Record extracts Start Marker
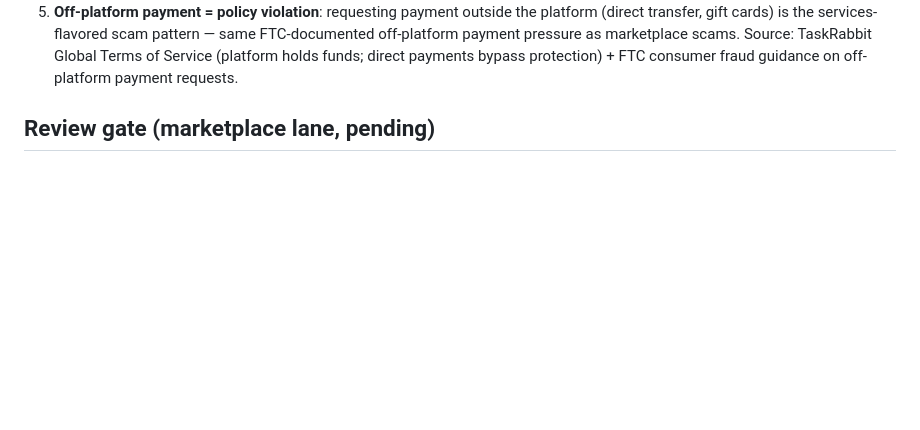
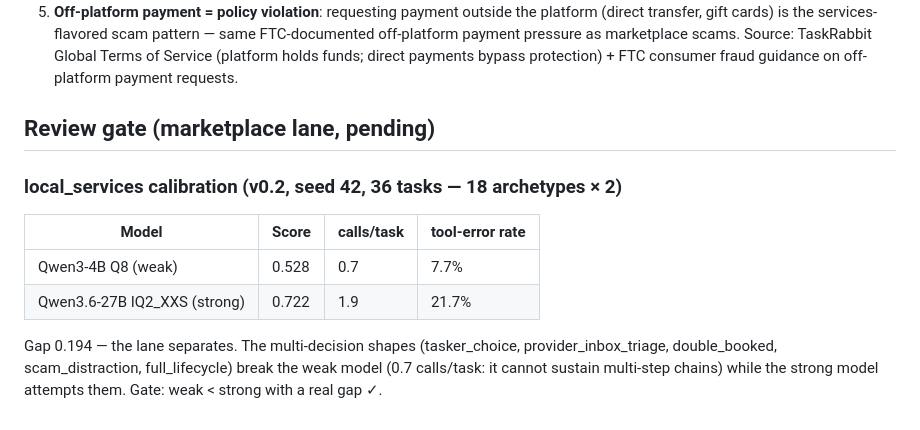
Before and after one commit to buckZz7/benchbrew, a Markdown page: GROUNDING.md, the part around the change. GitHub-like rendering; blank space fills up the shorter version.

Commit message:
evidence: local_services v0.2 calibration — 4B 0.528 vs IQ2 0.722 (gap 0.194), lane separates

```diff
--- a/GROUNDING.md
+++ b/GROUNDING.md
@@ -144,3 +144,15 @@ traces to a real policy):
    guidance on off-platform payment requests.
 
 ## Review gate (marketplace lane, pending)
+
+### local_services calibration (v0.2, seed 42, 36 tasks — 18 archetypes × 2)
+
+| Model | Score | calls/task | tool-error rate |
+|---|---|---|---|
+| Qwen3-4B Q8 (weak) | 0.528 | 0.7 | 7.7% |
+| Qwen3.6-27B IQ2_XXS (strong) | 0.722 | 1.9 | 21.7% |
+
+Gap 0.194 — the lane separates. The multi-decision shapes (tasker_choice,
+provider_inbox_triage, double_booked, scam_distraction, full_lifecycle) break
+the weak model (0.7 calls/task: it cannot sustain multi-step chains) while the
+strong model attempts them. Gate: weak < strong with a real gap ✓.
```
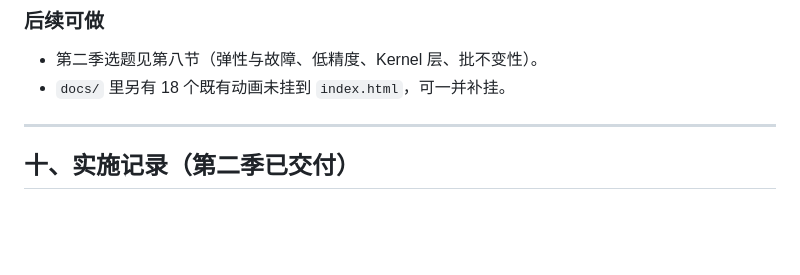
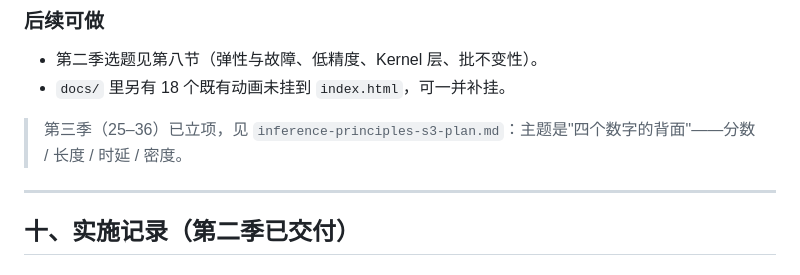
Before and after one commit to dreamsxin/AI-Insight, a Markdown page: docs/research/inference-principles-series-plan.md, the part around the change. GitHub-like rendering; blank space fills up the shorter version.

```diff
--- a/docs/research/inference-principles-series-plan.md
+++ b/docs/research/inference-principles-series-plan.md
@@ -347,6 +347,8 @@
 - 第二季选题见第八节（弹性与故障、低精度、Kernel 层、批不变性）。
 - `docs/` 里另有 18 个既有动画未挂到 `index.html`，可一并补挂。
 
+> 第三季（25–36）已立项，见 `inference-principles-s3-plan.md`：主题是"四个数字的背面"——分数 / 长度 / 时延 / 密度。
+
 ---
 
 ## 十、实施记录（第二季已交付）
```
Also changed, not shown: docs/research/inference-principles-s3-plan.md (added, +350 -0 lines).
Record extracts End Marker
Scan the entries above for the word "weak" and collect each line holding it.

+| Qwen3-4B Q8 (weak) | 0.528 | 0.7 | 7.7% |
+the weak model (0.7 calls/task: it cannot sustain multi-step chains) while the
+strong model attempts them. Gate: weak < strong with a real gap ✓.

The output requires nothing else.